Market Value / Annual Gross Income = Gross Rent Multiplier

If a property sold for $750,000 with $110,000 annual income, the GRM is 6.82.

Use GRM to Estimate Property Value 

Let's say that you did an analysis of recent comparable sold properties and found that their GRMs averaged around 6.75, like the example above. Now you want to approximate the value of the site you're considering for purchase. You know that its gross rental income is $68,000 annually. The equation here works like this:

GRM (6.75) x Annual Income ($68,000) = Market Value ($459,000)

You might not want to waste more time considering this purchase if the property is listed at $695,000.

Putting It All in Context

Commercial rental income real estate evaluated based on a number of ratios and lender criteria. Lenders consider the income and profitability of the property as one of the—if not the—most important lending qualification criteria.

They rarely look at or care too about owners' personal credit histories. They might care about the owner's assets if they aren't qualified, however, because they can use those assets to help guarantee the loan.

While commercial lending might have its own qualification criteria, the overall goal is largely the same. The lender wants the business, and they do business by loaning money. From a big-picture perspective, mortgages for commercial real estate are the same as any residential or other mortgages.

Types of Mortgages

Mortgage types used by real estate investors are usually the same as those used by any purchaser of real estate, but there are some more creative financing options available. Investors have a great many alternatives in financing strategies, and the choice can often make or break an investment.

Interest-only mortgage loans allow a real estate investor to defer principal payments. This can help avoid early negative cash flow or provide time to flip the property or adjust rents upward to increase cash flow for regular principal and interest payments.

Blanket real estate mortgages can be a viable financing tool in certain situations. This type of loan can fund multiple properties when the right conditions are present. Of course, there are disadvantages as well. A blanket mortgage can make it difficult to refinance or sell just one of the homes included in the loan because it's something of a package deal.
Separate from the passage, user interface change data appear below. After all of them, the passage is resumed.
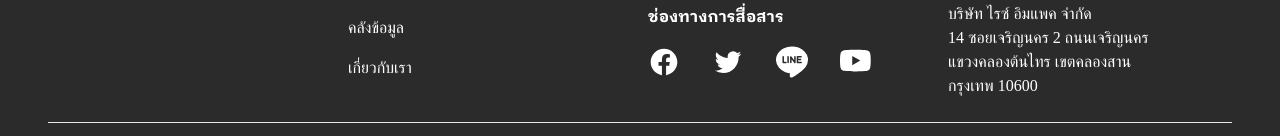
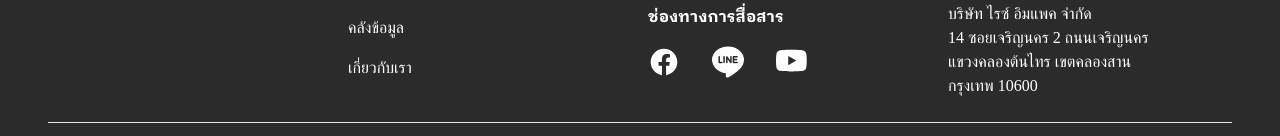
Before and after one commit to jukbot/policy-dialogue, a Next.js app: page / in a window 1280 px wide. Shown: the part 5983-6119 px from the top of the page. Built offline with nearby package versions, Linux system fonts and the light colour scheme; a web font is replaced by a local one; what @tailwindcss/typography, tailwindcss-debug-screens would draw is missing.

Commit message:
chore: update background image

```diff
--- a/components/Footer/SocialMedia.tsx
+++ b/components/Footer/SocialMedia.tsx
@@ -14,12 +14,12 @@ const SocialMedia = (): JSX.Element => {
         </svg>
       </a>
 
-      <a href={Meta.twitterUrl} target="_blank" rel="noreferrer noopener" className="text-white hover:text-primary">
+      {/* <a href={Meta.twitterUrl} target="_blank" rel="noreferrer noopener" className="text-white hover:text-primary">
         <span className="sr-only">Twitter</span>
         <svg className="w-8 h-8" fill="currentColor" viewBox="0 0 24 24" aria-hidden="true">
           <path d="M8.29 20.251c7.547 0 11.675-6.253 11.675-11.675 0-.178 0-.355-.012-.53A8.348 8.348 0 0022 5.92a8.19 8.19 0 01-2.357.646 4.118 4.118 0 001.804-2.27 8.224 8.224 0 01-2.605.996 4.107 4.107 0 00-6.993 3.743 11.65 11.65 0 01-8.457-4.287 4.106 4.106 0 001.27 5.477A4.072 4.072 0 012.8 9.713v.052a4.105 4.105 0 003.292 4.022 4.095 4.095 0 01-1.853.07 4.108 4.108 0 003.834 2.85A8.233 8.233 0 012 18.407a11.616 11.616 0 006.29 1.84" />
         </svg>
-      </a>
+      </a> */}
 
       <a href={Meta.lineUrl} target="_blank" rel="noreferrer noopener" className="text-white hover:text-primary">
         <span className="sr-only">LINE</span>
```
Also changed, not shown: public/image/background/process-hero-pattern-mobile.svg (added).
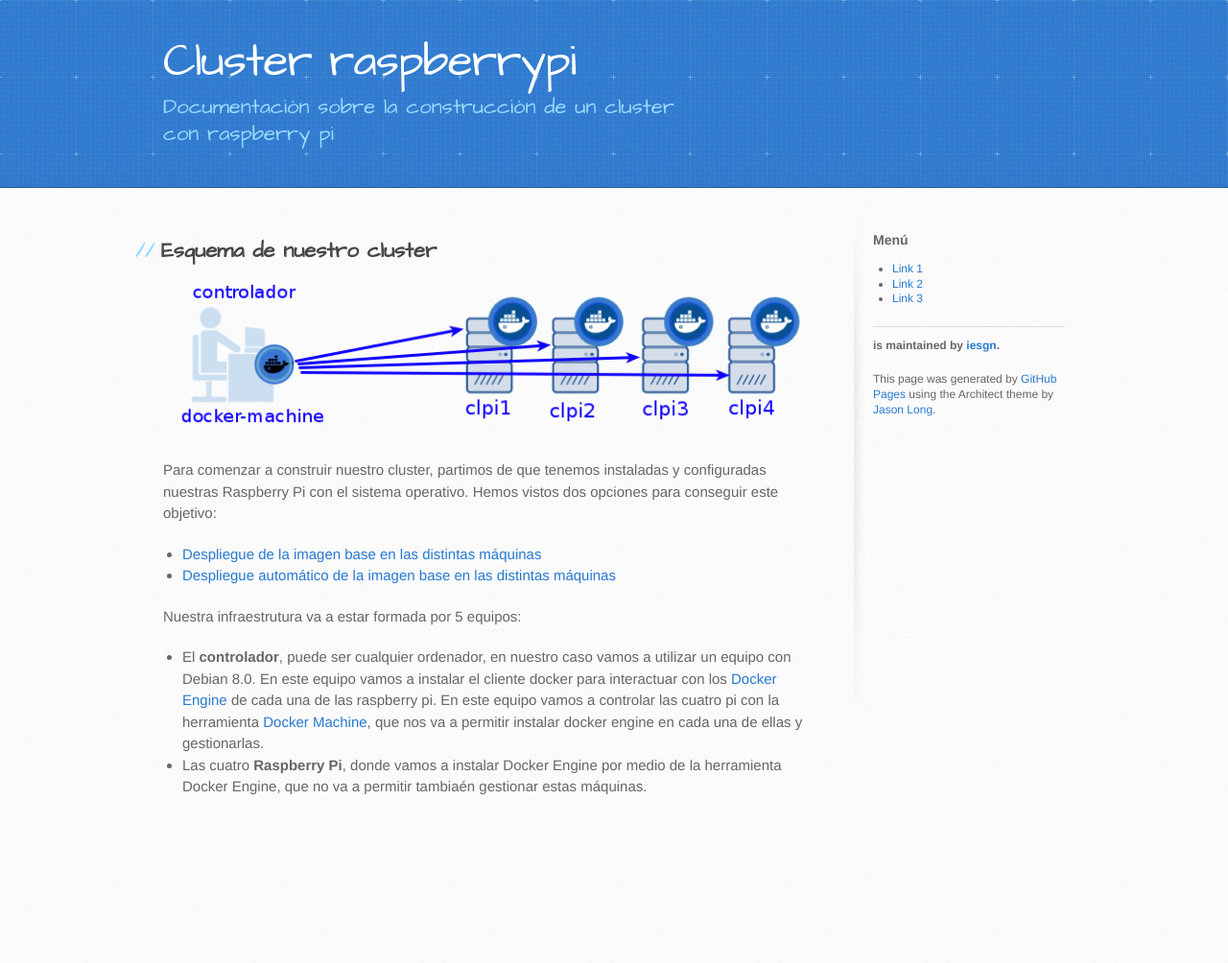
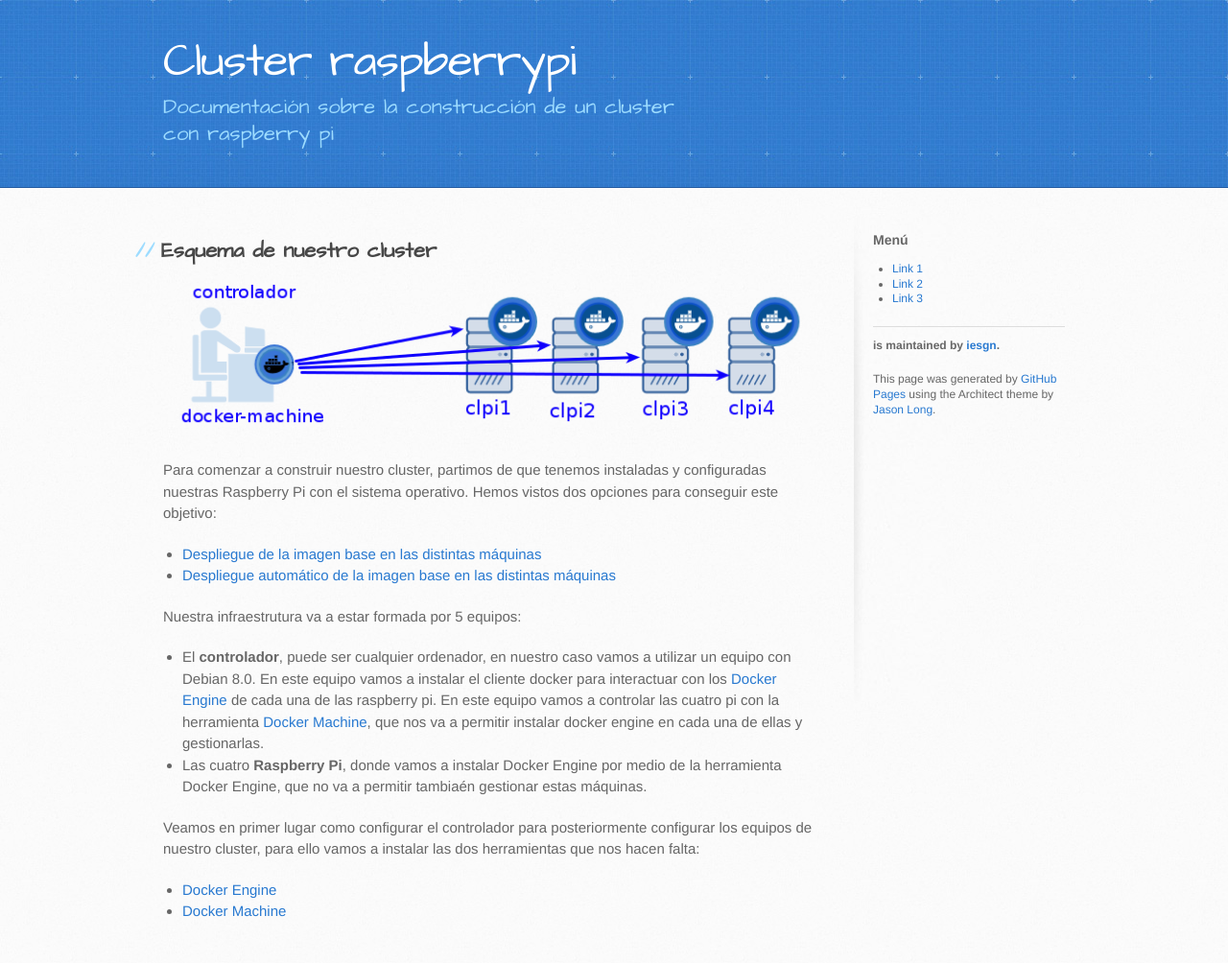
Before and after one commit to dpalomar/cluster_raspberrypi, a Jekyll site: the page built from cluster.md, in a window 1280 px wide. Shown: the whole page at 96% size. Built offline with Jekyll 4.4.1, drawn with Linux system fonts in a browser that asks for light colours; before the commit the page ends 900 px from its top, so only the background shows below that.

Commit message:
Esquema del cluster

```diff
--- a/cluster.md
+++ b/cluster.md
@@ -15,3 +15,8 @@ Nuestra infraestrutura va a estar formada por 5 equipos:
 
 * El **controlador**, puede ser cualquier ordenador, en nuestro caso vamos a utilizar un equipo con Debian 8.0. En este equipo vamos a instalar el cliente docker para interactuar con los [Docker Engine](docker_engine) de cada una de las raspberry pi. En este equipo vamos a controlar las cuatro pi con la herramienta [Docker Machine](docker_machine), que nos va a permitir instalar docker engine en cada una de ellas y gestionarlas.
 * Las cuatro **Raspberry Pi**, donde vamos a instalar Docker Engine por medio de la herramienta Docker Engine, que no va a permitir tambiaén gestionar estas máquinas.
+
+Veamos en primer lugar como configurar el controlador para posteriormente configurar los equipos de nuestro cluster, para ello vamos a instalar las dos herramientas que nos hacen falta:
+
+* [Docker Engine](docker_engine)
+* [Docker Machine](docker_machine)
```
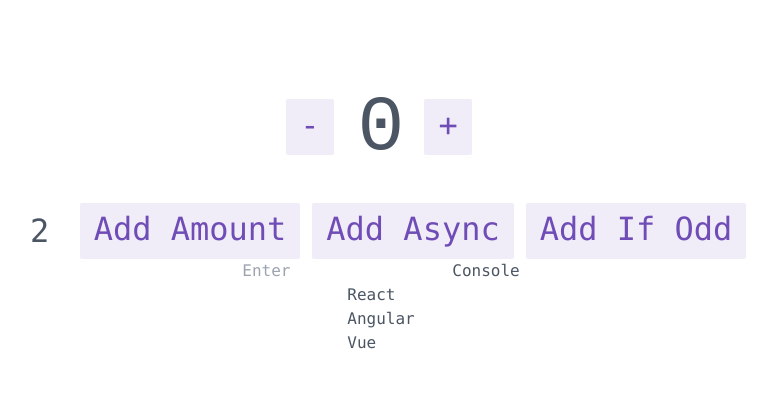
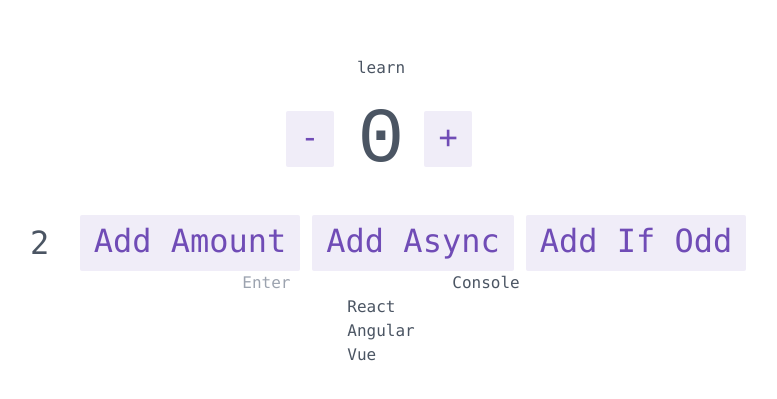
Before and after one commit to kira-0521/learning, a React (Create React App) app in the folder react-vanilla-test/: page / in a window 1280 px wide. Shown: the part 189-588 px from the top of the page, without its empty margins (259-1036 px from the left). Built offline with nearby package versions, Linux system fonts and the light colour scheme.

Commit message:
[ test ] Appのテストが通るように文字追加

```diff
--- a/react-vanilla-test/src/App.js
+++ b/react-vanilla-test/src/App.js
@@ -20,6 +20,7 @@ function App() {
   ]
   return (
     <Layout>
+      learn
       <Counter />
       <RenderInput outputConsole={console.log} />
       <FrameworkList frameworks={data} />
```
Also changed, not shown: 1 other file (tests, documents, lock files or other folders).
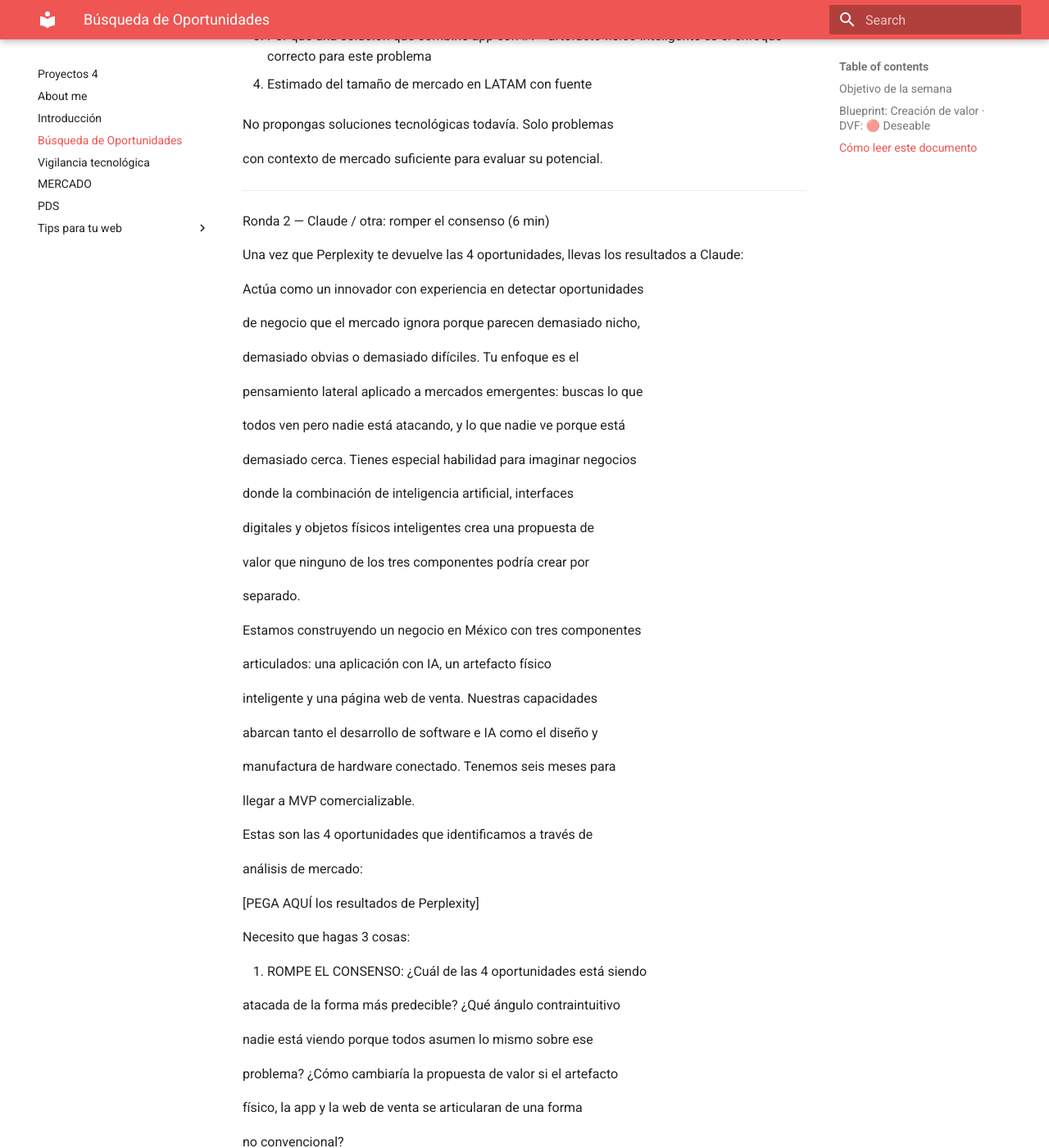
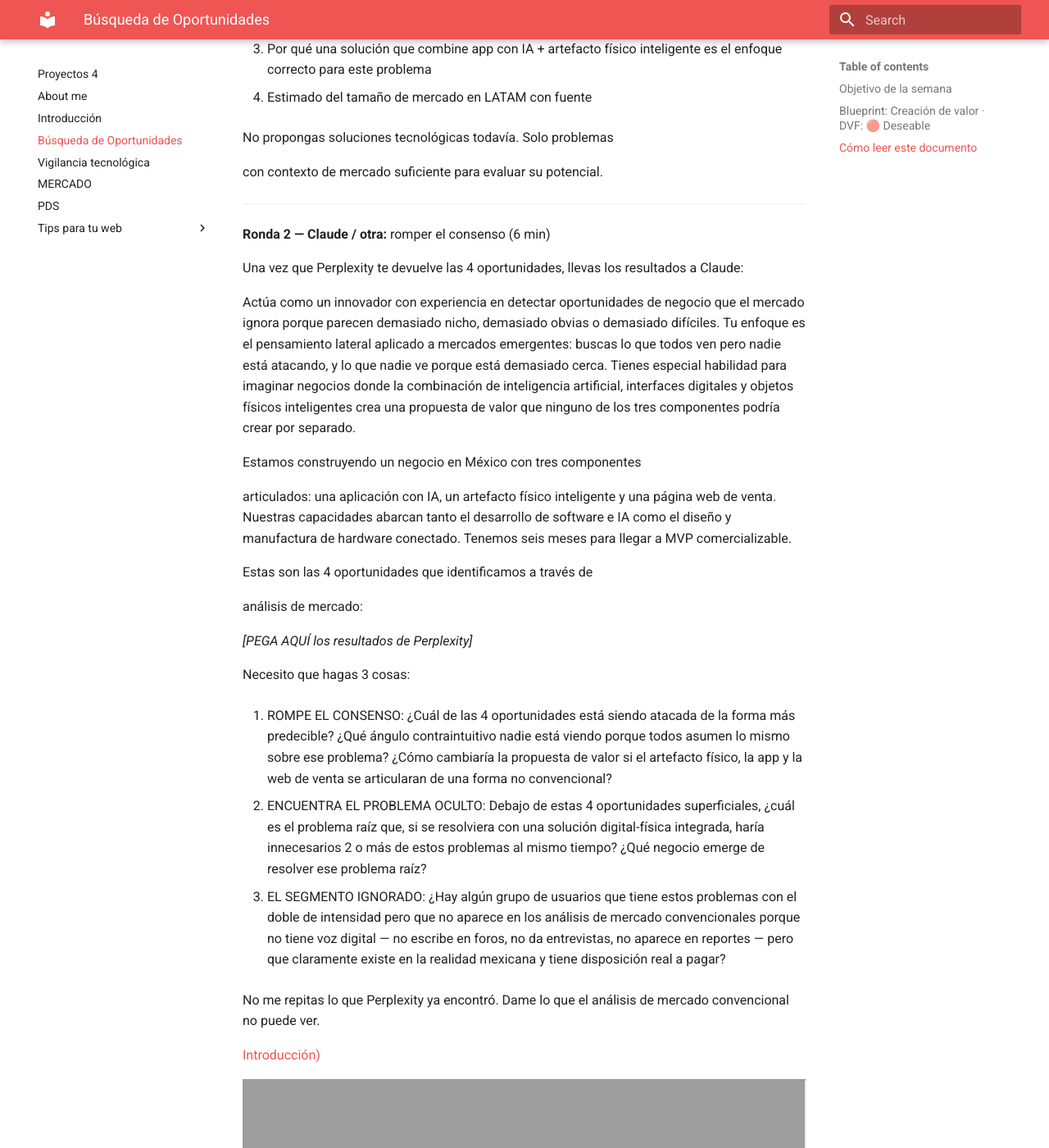
Before and after one commit to Aristarco/Proyectos4, an MkDocs documentation site: the page built from docs/semana2.md, in a window 1280 px wide and 1400 px high, scrolled down 2895 px. Shown: the whole window at 82% size. Built offline with MkDocs 1.6.1 and Material for MkDocs 9.7.7, drawn with Linux system fonts in a browser that asks for light colours; some of the changed text lies outside the part shown; grey boxes are pictures that could not be loaded.

Commit message:
Update semana2.md

```diff
--- a/docs/semana2.md
+++ b/docs/semana2.md
@@ -54,7 +54,9 @@ Perplexity te dice qué existe. Claude te dice qué podría existir. Los necesit
 
 # 🔍 Modo Explorador
 
-Ronda 1 — Perplexity: anclar en realidad (6 min)
+Ronda 1 — **Perplexity:** anclar en realidad (6 min)
+
+
 Actúa como un analista senior de oportunidades de negocio con
 experiencia en mercados emergentes de América Latina, especializado
 en identificar problemas donde una solución digital-física integrada
@@ -76,8 +78,7 @@ venta con propuesta de valor clara. Tenemos seis meses para
 llegar a un MVP comercializable y validado.
 
 Identifica 4 oportunidades de negocio no resueltas o mal resueltas
-en el sector de [ELIGE el área que hayas pensado o bien uno de estos que te atraiga: salud comunitaria / manufactura artesanal /
-logística urbana / agua y medio ambiente / seguridad física / educación técnica] en México y América Latina que cumplan estas
+en el sector de *[ELIGE el área que hayas pensado o bien uno de estos que te atraiga: salud comunitaria / manufactura artesanal / logística urbana / agua y medio ambiente / seguridad física / educación técnica]* en México y América Latina que cumplan estas
 condiciones:
 
 - El problema ocurre de forma frecuente (semanal o diaria) y
@@ -110,87 +111,48 @@ con contexto de mercado suficiente para evaluar su potencial.
 
 --------------------------------------------------------------------------------
 
-Ronda 2 — Claude / otra: romper el consenso (6 min)
+**Ronda 2 — Claude / otra:** romper el consenso (6 min)
+
 
 Una vez que Perplexity te devuelve las 4 oportunidades, llevas los resultados a Claude:
 
-Actúa como un innovador con experiencia en detectar oportunidades
 
-de negocio que el mercado ignora porque parecen demasiado nicho,
-
-demasiado obvias o demasiado difíciles. Tu enfoque es el
-
-pensamiento lateral aplicado a mercados emergentes: buscas lo que
-
-todos ven pero nadie está atacando, y lo que nadie ve porque está
-
-demasiado cerca. Tienes especial habilidad para imaginar negocios
-
-donde la combinación de inteligencia artificial, interfaces
-
-digitales y objetos físicos inteligentes crea una propuesta de
-
-valor que ninguno de los tres componentes podría crear por
-
-separado.
+Actúa como un innovador con experiencia en detectar oportunidades de negocio que el mercado ignora porque parecen demasiado nicho,
+demasiado obvias o demasiado difíciles. Tu enfoque es el pensamiento lateral aplicado a mercados emergentes: buscas lo que todos ven pero nadie está atacando, y lo que nadie ve porque está demasiado cerca. Tienes especial habilidad para imaginar negocios donde la combinación de inteligencia artificial, interfaces digitales y objetos físicos inteligentes crea una propuesta de valor que ninguno de los tres componentes podría crear por separado.
 
 Estamos construyendo un negocio en México con tres componentes
 
-articulados: una aplicación con IA, un artefacto físico
-
-inteligente y una página web de venta. Nuestras capacidades
-
-abarcan tanto el desarrollo de software e IA como el diseño y
-
-manufactura de hardware conectado. Tenemos seis meses para
-
-llegar a MVP comercializable.
+articulados: una aplicación con IA, un artefacto físico inteligente y una página web de venta. Nuestras capacidades abarcan tanto el desarrollo de software e IA como el diseño y manufactura de hardware conectado. Tenemos seis meses para llegar a MVP comercializable.
 
 Estas son las 4 oportunidades que identificamos a través de
 
 análisis de mercado:
 
-[PEGA AQUÍ los resultados de Perplexity]
+*[PEGA AQUÍ los resultados de Perplexity]*
 
 Necesito que hagas 3 cosas:
 
 1. ROMPE EL CONSENSO: ¿Cuál de las 4 oportunidades está siendo
-
    atacada de la forma más predecible? ¿Qué ángulo contraintuitivo
-
    nadie está viendo porque todos asumen lo mismo sobre ese
-
    problema? ¿Cómo cambiaría la propuesta de valor si el artefacto
-
    físico, la app y la web de venta se articularan de una forma
-
    no convencional?
 
 2. ENCUENTRA EL PROBLEMA OCULTO: Debajo de estas 4 oportunidades
-
    superficiales, ¿cuál es el problema raíz que, si se resolviera
-
    con una solución digital-física integrada, haría innecesarios
-
    2 o más de estos problemas al mismo tiempo? ¿Qué negocio
-
    emerge de resolver ese problema raíz?
 
 3. EL SEGMENTO IGNORADO: ¿Hay algún grupo de usuarios que tiene
-
    estos problemas con el doble de intensidad pero que no aparece
-
    en los análisis de mercado convencionales porque no tiene voz
-
    digital — no escribe en foros, no da entrevistas, no aparece
-
    en reportes — pero que claramente existe en la realidad
-
    mexicana y tiene disposición real a pagar?
 
-No me repitas lo que Perplexity ya encontró. Dame lo que el
-
-análisis de mercado convencional no puede ver.
+No me repitas lo que Perplexity ya encontró. Dame lo que el análisis de mercado convencional no puede ver.
 
 
 
```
Finding the best loan for you involves comparing loans such as conventional, jumbo, and FHA/VA, as well as weighing mortgage benefits among fixed-rate, adjustable-rate, and other mortgage alternatives.